Version comparison data
········

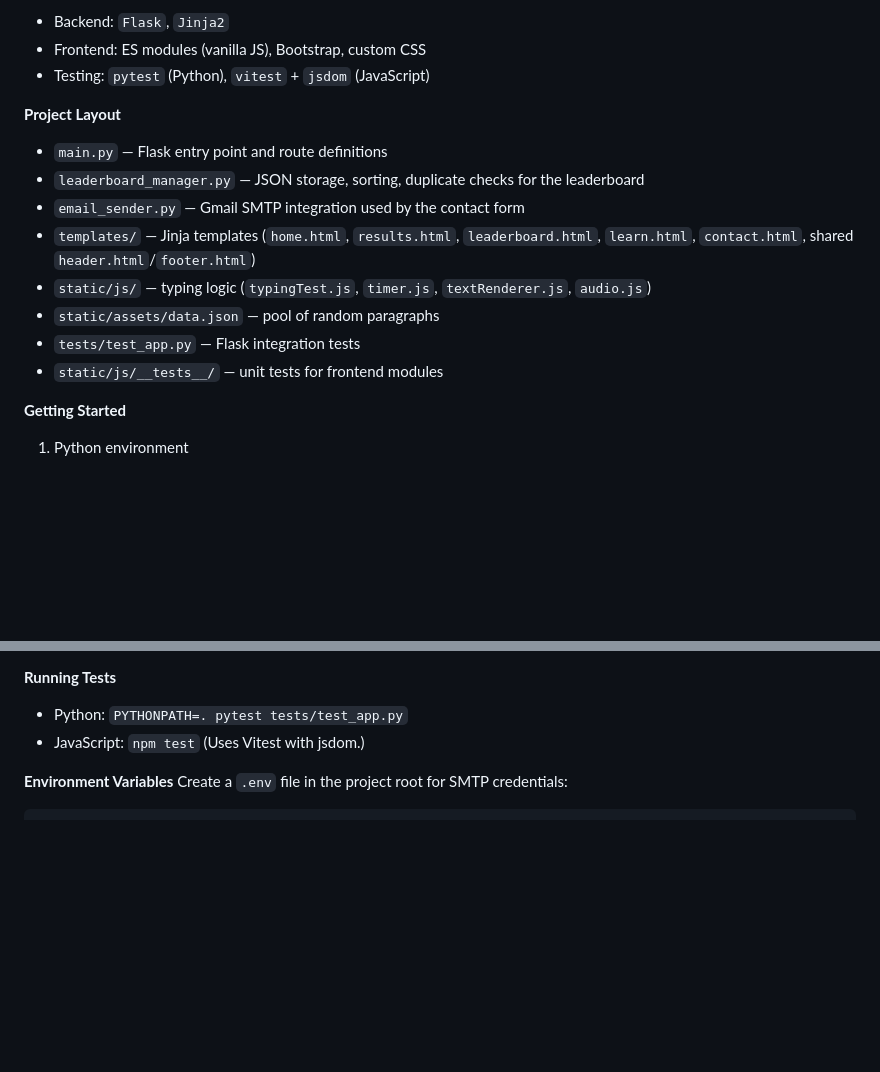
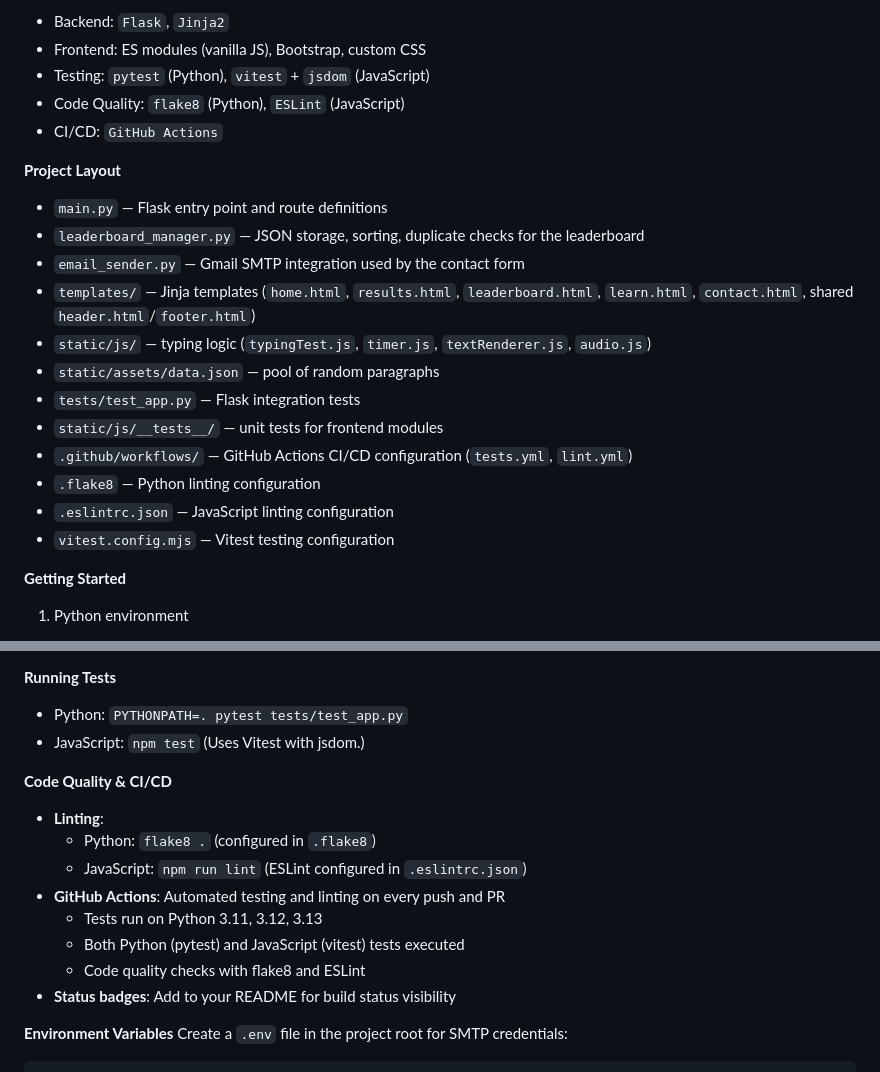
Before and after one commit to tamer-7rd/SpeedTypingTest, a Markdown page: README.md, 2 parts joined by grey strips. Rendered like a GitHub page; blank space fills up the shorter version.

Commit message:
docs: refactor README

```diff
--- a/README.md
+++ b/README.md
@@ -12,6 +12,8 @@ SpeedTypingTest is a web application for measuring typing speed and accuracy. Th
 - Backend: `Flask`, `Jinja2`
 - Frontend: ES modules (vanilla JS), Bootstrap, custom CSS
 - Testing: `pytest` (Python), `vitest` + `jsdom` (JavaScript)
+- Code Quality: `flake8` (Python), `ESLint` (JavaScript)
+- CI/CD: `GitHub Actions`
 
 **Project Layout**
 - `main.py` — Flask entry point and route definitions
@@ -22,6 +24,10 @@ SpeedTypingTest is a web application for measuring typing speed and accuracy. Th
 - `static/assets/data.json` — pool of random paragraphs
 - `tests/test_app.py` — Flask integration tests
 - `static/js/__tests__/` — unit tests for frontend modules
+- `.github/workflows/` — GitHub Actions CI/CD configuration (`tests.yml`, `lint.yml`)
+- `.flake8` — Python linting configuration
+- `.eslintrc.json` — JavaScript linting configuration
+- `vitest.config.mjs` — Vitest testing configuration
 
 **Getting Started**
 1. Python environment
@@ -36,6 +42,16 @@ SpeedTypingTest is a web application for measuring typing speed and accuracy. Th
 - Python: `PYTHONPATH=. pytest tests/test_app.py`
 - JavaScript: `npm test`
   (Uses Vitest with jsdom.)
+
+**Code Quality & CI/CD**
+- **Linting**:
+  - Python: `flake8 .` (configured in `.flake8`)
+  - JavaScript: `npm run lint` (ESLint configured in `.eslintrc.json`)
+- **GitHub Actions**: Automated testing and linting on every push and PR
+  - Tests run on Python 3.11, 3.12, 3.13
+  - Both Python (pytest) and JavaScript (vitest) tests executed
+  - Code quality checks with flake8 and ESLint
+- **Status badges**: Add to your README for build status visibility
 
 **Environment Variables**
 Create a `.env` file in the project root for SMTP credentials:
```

········

Each line above where the word "configuration" occurs should be returned in full.

### Expected answer
+- `.github/workflows/` — GitHub Actions CI/CD configuration (`tests.yml`, `lint.yml`)
+- `.flake8` — Python linting configuration
+- `.eslintrc.json` — JavaScript linting configuration
+- `vitest.config.mjs` — Vitest testing configuration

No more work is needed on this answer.